Start of Block

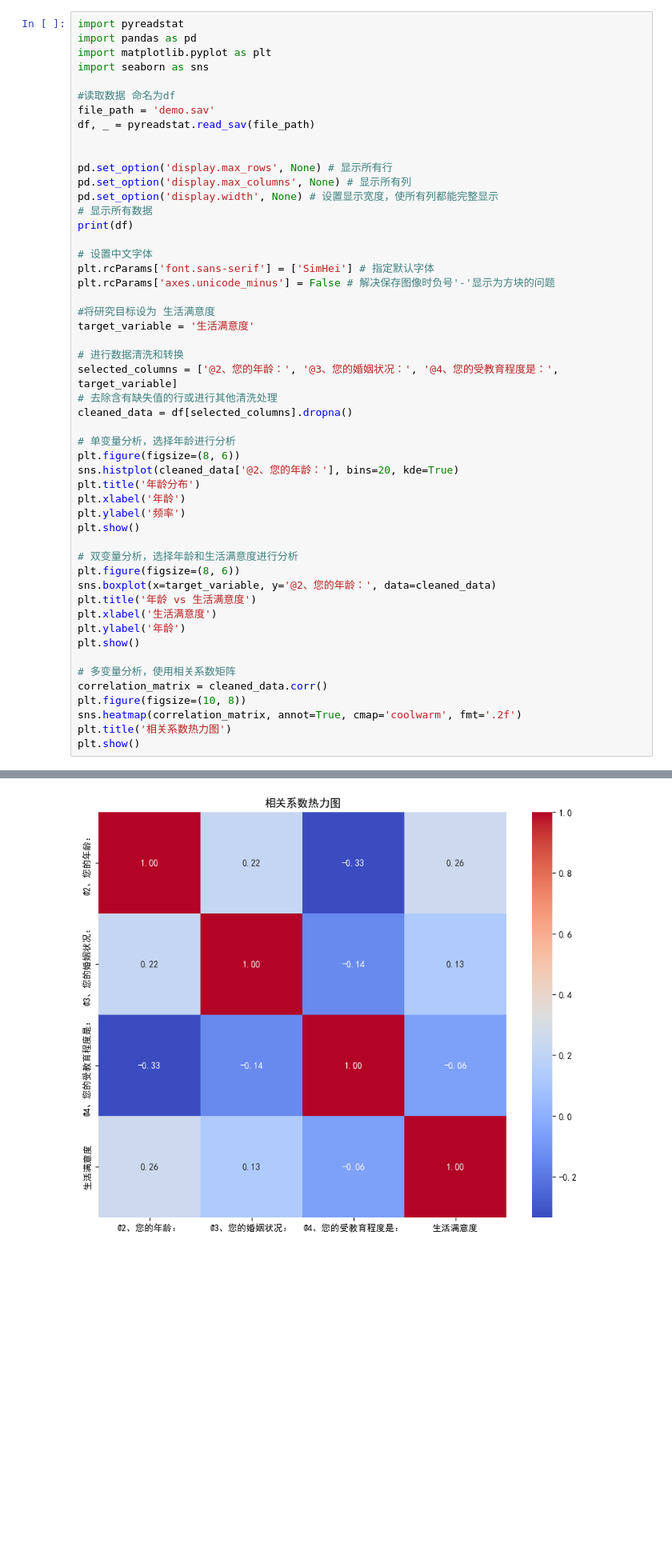
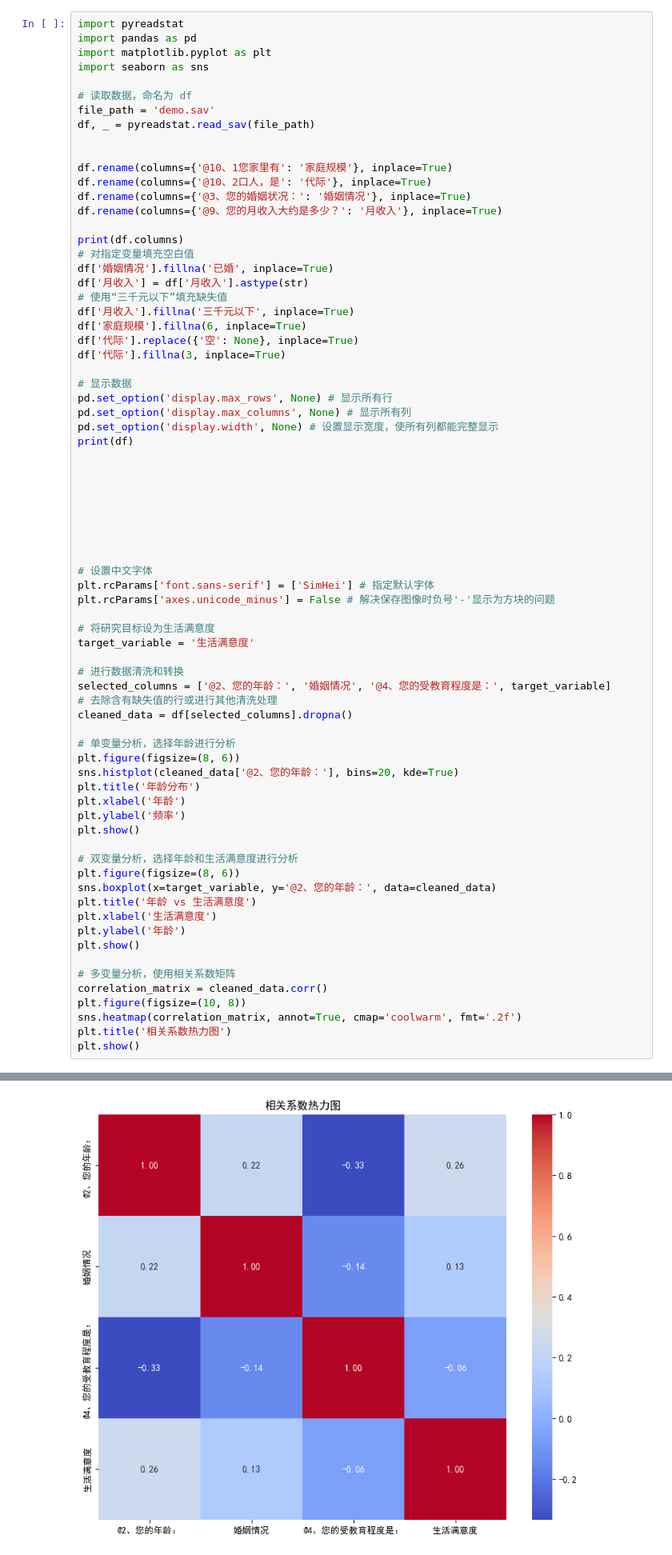
Before and after one commit to zbnxhghg/zbnxhghg, a Jupyter notebook: 18-期末作业.ipynb, the cells around one changed output, grey strips where cells are left out. Shown: that part at 80% size. Saved outputs shown, nothing was run; the diff lists cells and outputs as text; blank space fills up the shorter version.

```diff
--- a/18-期末作业.ipynb
+++ b/18-期末作业.ipynb
@@ -4,26 +4,48 @@ import pandas as pd
 import matplotlib.pyplot as plt
 import seaborn as sns
 
-#读取数据 命名为df
+# 读取数据，命名为 df
 file_path = 'demo.sav'
 df, _ = pyreadstat.read_sav(file_path)
 
 
+df.rename(columns={'@10、1您家里有': '家庭规模'}, inplace=True)
+df.rename(columns={'@10、2口人，是': '代际'}, inplace=True)
+df.rename(columns={'@3、您的婚姻状况：': '婚姻情况'}, inplace=True)
+df.rename(columns={'@9、您的月收入大约是多少？': '月收入'}, inplace=True)
+
+print(df.columns)
+# 对指定变量填充空白值
+df['婚姻情况'].fillna('已婚', inplace=True)
+df['月收入'] = df['月收入'].astype(str)
+# 使用“三千元以下”填充缺失值
+df['月收入'].fillna('三千元以下', inplace=True)
+df['家庭规模'].fillna(6, inplace=True)
+df['代际'].replace({'空': None}, inplace=True)
+df['代际'].fillna(3, inplace=True)
+
+# 显示数据
 pd.set_option('display.max_rows', None) # 显示所有行
 pd.set_option('display.max_columns', None) # 显示所有列
 pd.set_option('display.width', None) # 设置显示宽度，使所有列都能完整显示
-# 显示所有数据
 print(df)
+
+
+
+
+
+
+
 
 # 设置中文字体
 plt.rcParams['font.sans-serif'] = ['SimHei'] # 指定默认字体
 plt.rcParams['axes.unicode_minus'] = False # 解决保存图像时负号'-'显示为方块的问题
 
-#将研究目标设为 生活满意度
+# 将研究目标设为生活满意度
 target_variable = '生活满意度'
 
 # 进行数据清洗和转换
-selected_columns = ['@2、您的年龄：', '@3、您的婚姻状况：', '@4、您的受教育程度是：', target_variable]
+selected_columns = ['@2、您的年龄：', '婚姻情况', '@4、您的受教育程度是：', target_variable]
 # 去除含有缺失值的行或进行其他清洗处理
 cleaned_data = df[selected_columns].dropna()
 
@@ -70,3 +92,3 @@ plt.show()
 [figure]
 [figure]
-[figure, old version]
+[figure, new version]
```
Also changed, not shown: parts of 1 cell of this notebook, 2 other files.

End of Block

_What you need to do_
Your answer should contain all the material above, written out exactly, and none of the pictures.

_Your solution_
Before and after one commit to zbnxhghg/zbnxhghg, a Jupyter notebook: 18-期末作业.ipynb, the cells around one changed output, grey strips where cells are left out. Shown: that part at 80% size. Saved outputs shown, nothing was run; the diff lists cells and outputs as text; blank space fills up the shorter version.

```diff
--- a/18-期末作业.ipynb
+++ b/18-期末作业.ipynb
@@ -4,26 +4,48 @@ import pandas as pd
 import matplotlib.pyplot as plt
 import seaborn as sns
 
-#读取数据 命名为df
+# 读取数据，命名为 df
 file_path = 'demo.sav'
 df, _ = pyreadstat.read_sav(file_path)
 
 
+df.rename(columns={'@10、1您家里有': '家庭规模'}, inplace=True)
+df.rename(columns={'@10、2口人，是': '代际'}, inplace=True)
+df.rename(columns={'@3、您的婚姻状况：': '婚姻情况'}, inplace=True)
+df.rename(columns={'@9、您的月收入大约是多少？': '月收入'}, inplace=True)
+
+print(df.columns)
+# 对指定变量填充空白值
+df['婚姻情况'].fillna('已婚', inplace=True)
+df['月收入'] = df['月收入'].astype(str)
+# 使用“三千元以下”填充缺失值
+df['月收入'].fillna('三千元以下', inplace=True)
+df['家庭规模'].fillna(6, inplace=True)
+df['代际'].replace({'空': None}, inplace=True)
+df['代际'].fillna(3, inplace=True)
+
+# 显示数据
 pd.set_option('display.max_rows', None) # 显示所有行
 pd.set_option('display.max_columns', None) # 显示所有列
 pd.set_option('display.width', None) # 设置显示宽度，使所有列都能完整显示
-# 显示所有数据
 print(df)
+
+
+
+
+
+
+
 
 # 设置中文字体
 plt.rcParams['font.sans-serif'] = ['SimHei'] # 指定默认字体
 plt.rcParams['axes.unicode_minus'] = False # 解决保存图像时负号'-'显示为方块的问题
 
-#将研究目标设为 生活满意度
+# 将研究目标设为生活满意度
 target_variable = '生活满意度'
 
 # 进行数据清洗和转换
-selected_columns = ['@2、您的年龄：', '@3、您的婚姻状况：', '@4、您的受教育程度是：', target_variable]
+selected_columns = ['@2、您的年龄：', '婚姻情况', '@4、您的受教育程度是：', target_variable]
 # 去除含有缺失值的行或进行其他清洗处理
 cleaned_data = df[selected_columns].dropna()
 
@@ -70,3 +92,3 @@ plt.show()
 [figure]
 [figure]
-[figure, old version]
+[figure, new version]
```
Also changed, not shown: parts of 1 cell of this notebook, 2 other files.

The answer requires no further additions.